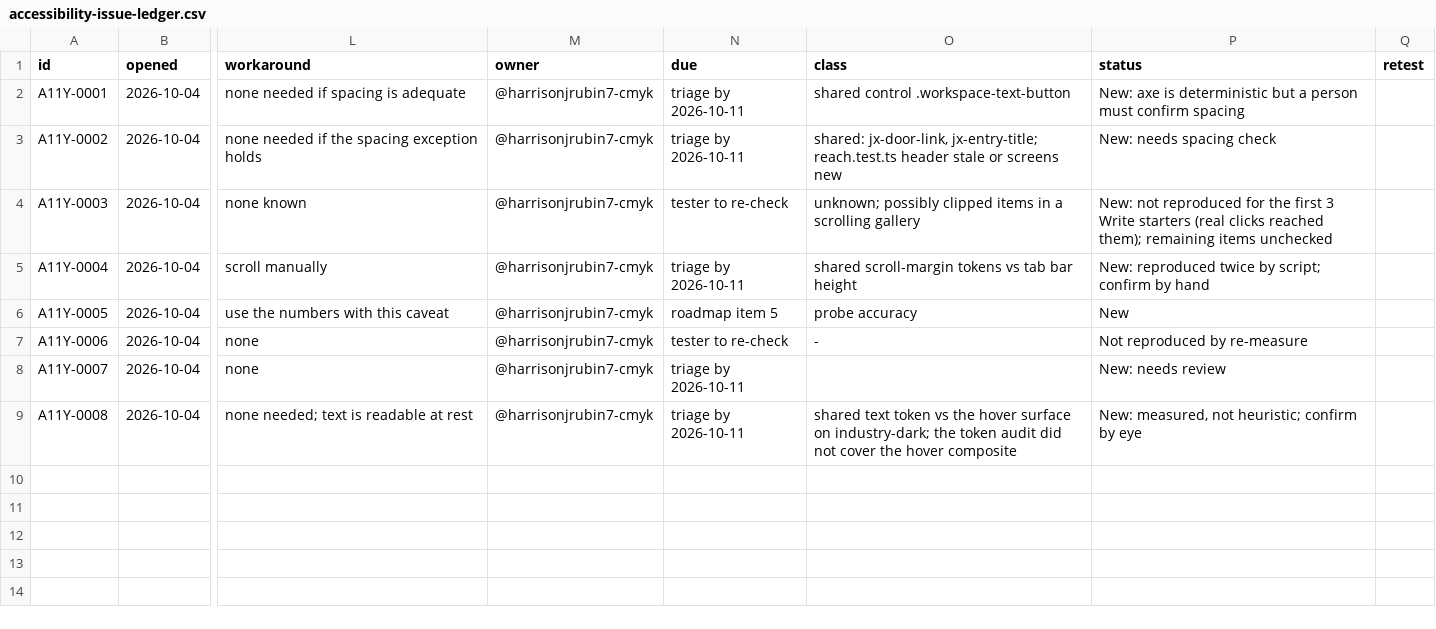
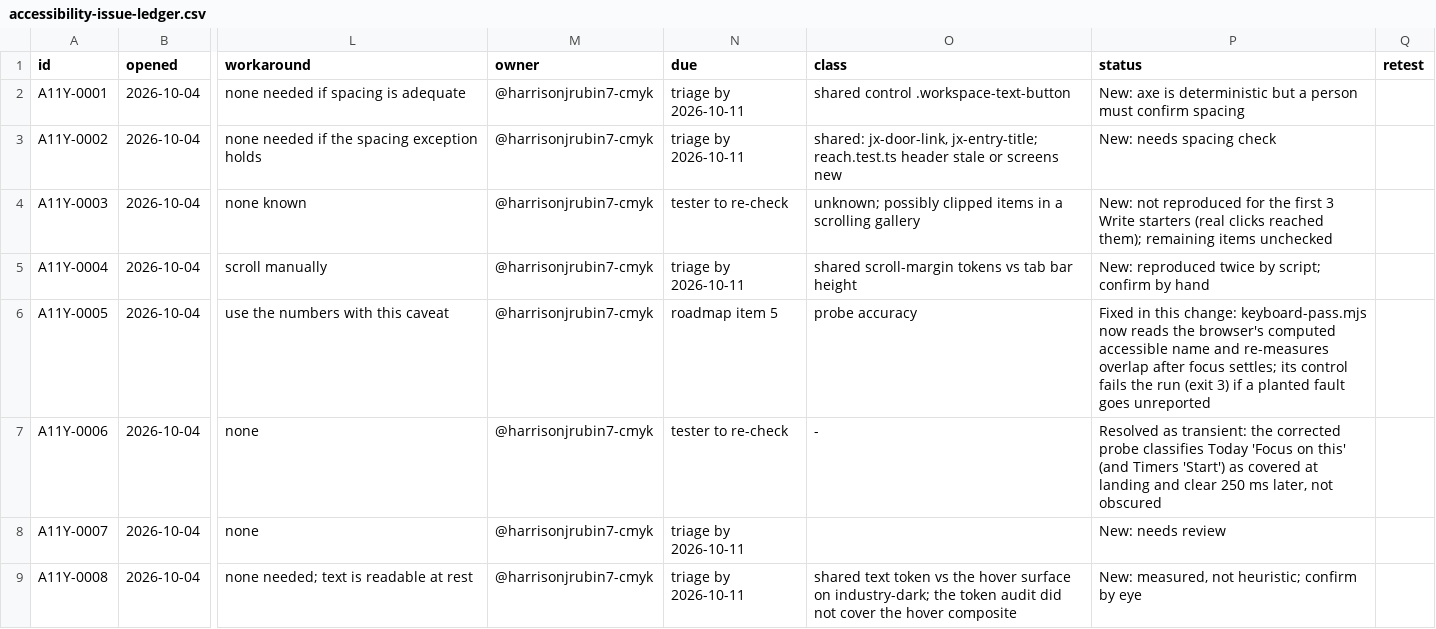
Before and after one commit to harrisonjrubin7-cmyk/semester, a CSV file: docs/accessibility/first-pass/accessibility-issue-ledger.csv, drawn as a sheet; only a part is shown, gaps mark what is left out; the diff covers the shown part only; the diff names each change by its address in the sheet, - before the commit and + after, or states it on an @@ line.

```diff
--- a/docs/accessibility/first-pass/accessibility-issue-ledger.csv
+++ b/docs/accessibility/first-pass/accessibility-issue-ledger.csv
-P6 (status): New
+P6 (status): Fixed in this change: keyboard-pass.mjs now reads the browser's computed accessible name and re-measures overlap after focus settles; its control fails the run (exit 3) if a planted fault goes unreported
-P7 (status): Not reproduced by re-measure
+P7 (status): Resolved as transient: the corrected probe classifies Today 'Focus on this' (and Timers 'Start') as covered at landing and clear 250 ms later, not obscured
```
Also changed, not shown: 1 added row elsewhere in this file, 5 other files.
* * *
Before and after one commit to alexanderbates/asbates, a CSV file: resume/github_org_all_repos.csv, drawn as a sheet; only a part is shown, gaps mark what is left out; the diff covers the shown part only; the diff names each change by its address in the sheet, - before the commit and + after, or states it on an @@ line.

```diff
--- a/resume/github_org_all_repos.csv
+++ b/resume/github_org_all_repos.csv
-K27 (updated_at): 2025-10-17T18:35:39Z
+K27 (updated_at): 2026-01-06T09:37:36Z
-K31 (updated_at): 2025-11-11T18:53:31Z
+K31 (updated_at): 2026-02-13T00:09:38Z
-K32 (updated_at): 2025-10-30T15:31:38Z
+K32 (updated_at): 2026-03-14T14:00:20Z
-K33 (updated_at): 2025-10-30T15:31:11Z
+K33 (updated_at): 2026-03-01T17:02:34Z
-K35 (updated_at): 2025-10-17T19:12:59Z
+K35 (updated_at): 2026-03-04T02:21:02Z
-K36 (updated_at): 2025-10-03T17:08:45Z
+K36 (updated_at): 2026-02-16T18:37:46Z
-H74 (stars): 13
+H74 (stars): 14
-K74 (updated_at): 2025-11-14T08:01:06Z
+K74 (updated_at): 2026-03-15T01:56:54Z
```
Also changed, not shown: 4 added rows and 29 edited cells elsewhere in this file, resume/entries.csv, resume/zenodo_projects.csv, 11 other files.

§ Problem:
Which of the lines above hold the word "what"? Copy each one.

§ Result:
Before and after one commit to harrisonjrubin7-cmyk/semester, a CSV file: docs/accessibility/first-pass/accessibility-issue-ledger.csv, drawn as a sheet; only a part is shown, gaps mark what is left out; the diff covers the shown part only; the diff names each change by its address in the sheet, - before the commit and + after, or states it on an @@ line.
Before and after one commit to alexanderbates/asbates, a CSV file: resume/github_org_all_repos.csv, drawn as a sheet; only a part is shown, gaps mark what is left out; the diff covers the shown part only; the diff names each change by its address in the sheet, - before the commit and + after, or states it on an @@ line.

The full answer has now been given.